Extensive patches of Clarkia are blooming at lower elevations. Buckeyes are also maxed out, but starting to fade. Azalea, cow parsnip, globe gilia, and plenty of lupines are to be found in the Valley. Birds are still singing, with the two vireos dominating most of the day. We saw two peregrines at river level near El Capitan Bridge the other day, the female struggling to gain height with some heavy prey (possibly a duck). Two falcons also harried a juvenile golden eagle away from El Cap the same morning. We have 15 known nesting pairs in this park - a remarkable density of predators, and a good indicator of ecosystem health.
With some recent cool days and some clouds, the Merced River is running at about 20% of normal volume. It's going to be a dry, dry summer.
Tuesday, May 5, 2020
The paved roads are still here, all the built environment of hotels, shops and all the housing for 1500 employees and their families is here. The infrastructure stands ready to host 4 million visitors - so this is very different from what Hutchings or Monroe would've seen for a Valley without lines of cars and acres of parking. The Valley is most like a ghost town now; all but abandoned in what should be busy season. The isolated community is getting out a bit on trails and its fun to see families biking around the safe, quiet roads.
Clarkia has started blooming west of the park and dry canyon slopes mean that the foothill growing season is tapering off. The corona pathogen hasn't reached into the park as far as we know and it is not at all tapering off in the state. There are only guesses about when Yosemite will reopen for visitors and what limits on visitors there might be. We'll all need to be patient for a while before re-populating this ghost town.
Tuesday, April 21, 2020
He'd come to San Francisco by ship from New York (via train across Panama), took a ferry to Oakland, and walked to Yosemite from there, via Pacheco Pass and the Coulterville Free Trail. He was expressly focused on seeing Yosemite, as he'd read about the Valley and the sequoias back east. We often picture him alone but he journeyed with another traveler, who'd been on the ship with him. He and Joseph Chilwell spent about two springtime weeks exploring Yosemite Valley and Mariposa Grove (he went right past the sequoias of Tuolumne and Merced Groves unawares), and he met Galen Clark along the way. The Valley and Grove were already protected lands, granted by Washington, D.C. to the care of Sacramento a few years prior. After their visit he and his companion left the mountains to seek ranch work in the lowest foothills near Snelling.
Somewhere on this short trek, Muir turns 30. How excited he must've been, exploring this new place at this vibrant time of year - and how daunting to be solo without Instagram, Zoom or TripAdvisor. Was there cake? Candles? Any presents? Did he even tell anyone it was his birthday? Just over a year later, Muir returns to the mountains with the sheep. It's a couple of years after that point that he starts to transition from the life of a transient laborer to that of a writer/naturalist, then conservationist and widely known public figure.

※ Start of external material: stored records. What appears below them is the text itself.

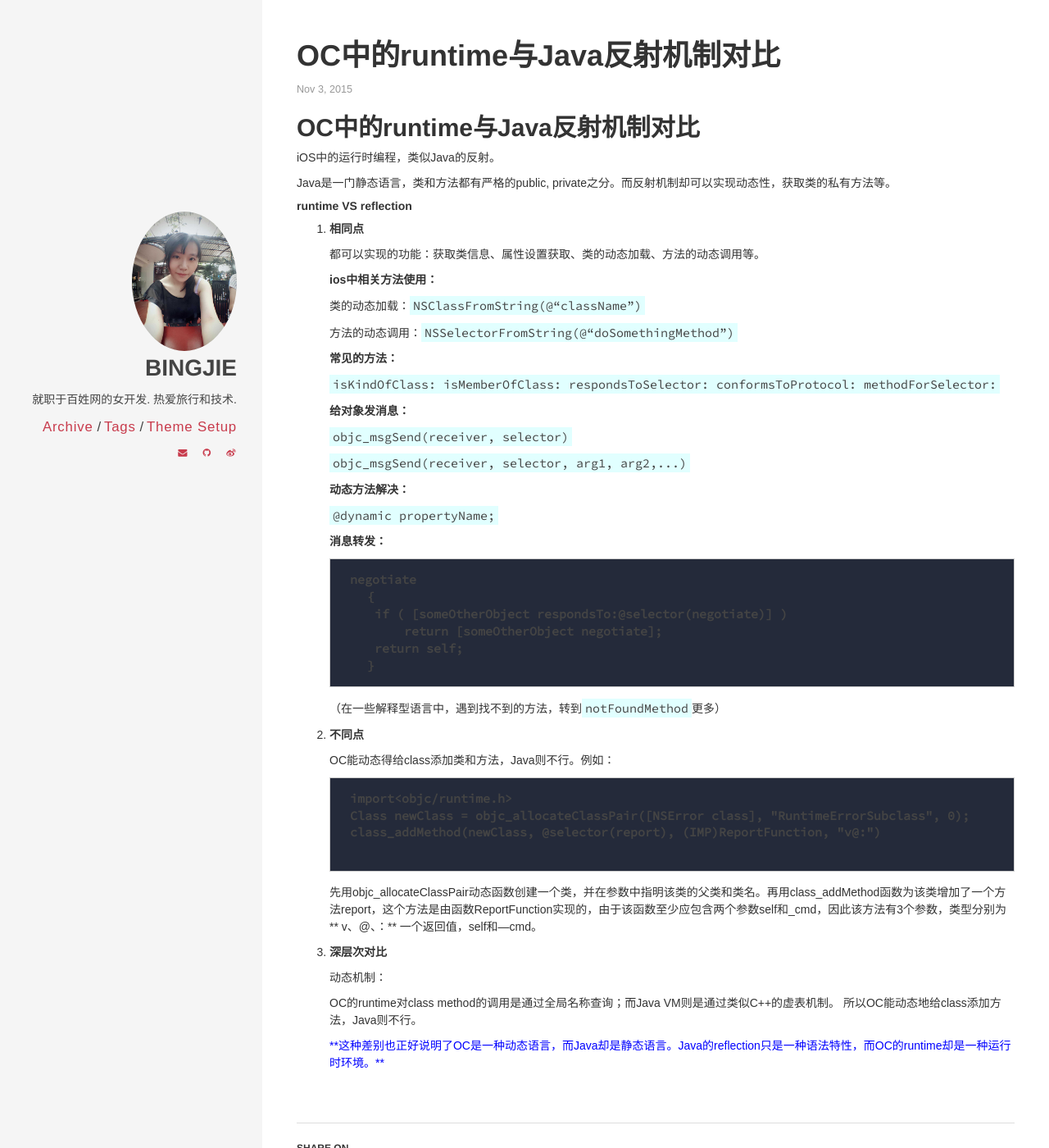
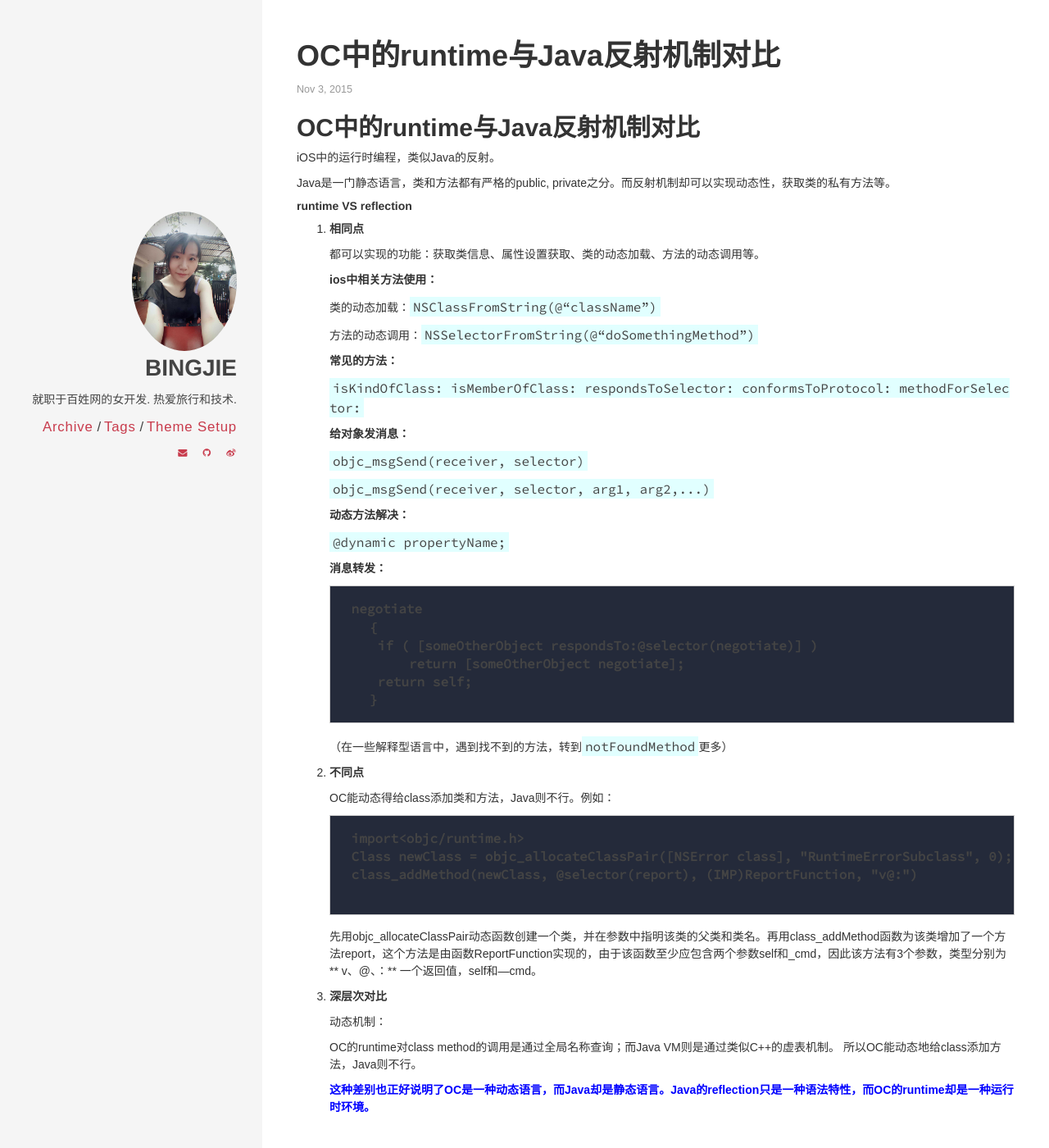
Before and after one commit to chaojimiaomiao/chaojimiaomiao.github.io, a Jekyll site: the page built from _posts/2015-11-03-OC中的runtime与Java反射机制对比.md, in a window 1280 px wide and 1400 px high. Shown: the whole window at 82% size. Built offline with Jekyll 4.4.1, drawn with Linux system fonts in a browser that asks for light colours; comment, search, counter and statistics services are not loaded.

Commit message:
no message

```diff
--- a/_posts/2015-11-03-OC中的runtime与Java反射机制对比.md
+++ b/_posts/2015-11-03-OC中的runtime与Java反射机制对比.md
@@ -41,7 +41,7 @@ Java是一门静态语言，类和方法都有严格的public, private之分。
 	`@dynamic propertyName;`
 
 	**消息转发：**
-	<pre class="brush:oc;gutter:true;">
+	<pre class="brush:objc;gutter:true;">
 	negotiate
 　　{
    　　 if ( [someOtherObject respondsTo:@selector(negotiate)] )
@@ -53,7 +53,7 @@ Java是一门静态语言，类和方法都有严格的public, private之分。
 2. __不同点__
 
 	OC能动态得给class添加类和方法，Java则不行。例如：
-	<pre class="brush:cpp;auto-links:false;">
+	<pre class="brush:objc;auto-links:false;">
 	import<objc/runtime.h>
 	Class newClass = objc_allocateClassPair([NSError class], "RuntimeErrorSubclass", 0);
 	class_addMethod(newClass, @selector(report), (IMP)ReportFunction, "v@:")
@@ -67,6 +67,6 @@ Java是一门静态语言，类和方法都有严格的public, private之分。
 
 	OC的runtime对class method的调用是通过全局名称查询；而Java VM则是通过类似C++的虚表机制。 所以OC能动态地给class添加方法，Java则不行。
 
-	<font color="blue"> **这种差别也正好说明了OC是一种动态语言，而Java却是静态语言。Java的reflection只是一种语法特性，而OC的runtime却是一种运行时环境。** </font>
+	<font color="blue"> <strong>这种差别也正好说明了OC是一种动态语言，而Java却是静态语言。Java的reflection只是一种语法特性，而OC的runtime却是一种运行时环境。</strong> </font>
 
 <br/><br/>
--- a/_sass/_variables.scss
+++ b/_sass/_variables.scss
@@ -4,7 +4,7 @@
 $base-font-family: Arial, sans-serif;
 $heading-font-family: 'Helvetica Neue', Helvetica, $base-font-family;
 $monospace-font-family: 'Source Code Pro', Menlo, monospace;
-$base-font-size:   17px;
+$base-font-size:   18px;
 $small-font-size:  $base-font-size * 0.875;
 $base-line-height: 1.5;
 
```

I think we are lucky to have had someone as generously-minded as Muir (and Clark, whose 206th birthday was 3 weeks ago) passing through Yosemite. I truly hope that someone wished him a happy birthday, raised a glass, or thought of him from home in Wisconsin or Scotland. May we all give a moment today to turn our thoughts to Muir's contributions to our lives...
Monday, March 9, 2020
We are curious to see what COVID-19 does to Yosemite visitation this season, where people over 60 are advised to stay home, large gatherings are to be avoided and many people don't want to travel. My May trip to our sister national parks in China has cancelled, but I hope to go in September. With our park getting at least 25% of its visitors from other countries, we expect to see less of the world in Yosemite. The park will be here nonetheless.
Tuesday, December 24, 2019
Slash piles are putting up smoke in the Valley now.
We are disappointed that our well-regarded Superintendent has been re-assigned to Denver by NPS HQ, but we are pleased to have the respected Cicely Muldoon arriving to cover in a temporary role that we hope will become permanent.
We've just renewed our sister park arrangement with Huangshan National Park in China for another five years.returning there and to Jiuzhaigou in May.
Saturday, June 29, 2019
The partial opening of Tioga during the past week, with one-hour morning and afternoon windows is something new. While cars can't stop on the transit (except to drop-off or pick-up backpackers with permits), the windows have been heavily used by visitors and locals moving between eastern and western California.
NPS has generously allowed bicycles to ride Tioga during all daylight hours. This is one of the best bike rides on earth and is a terrific national park experience. Birds, running water, and the purr of bike tires - so nice!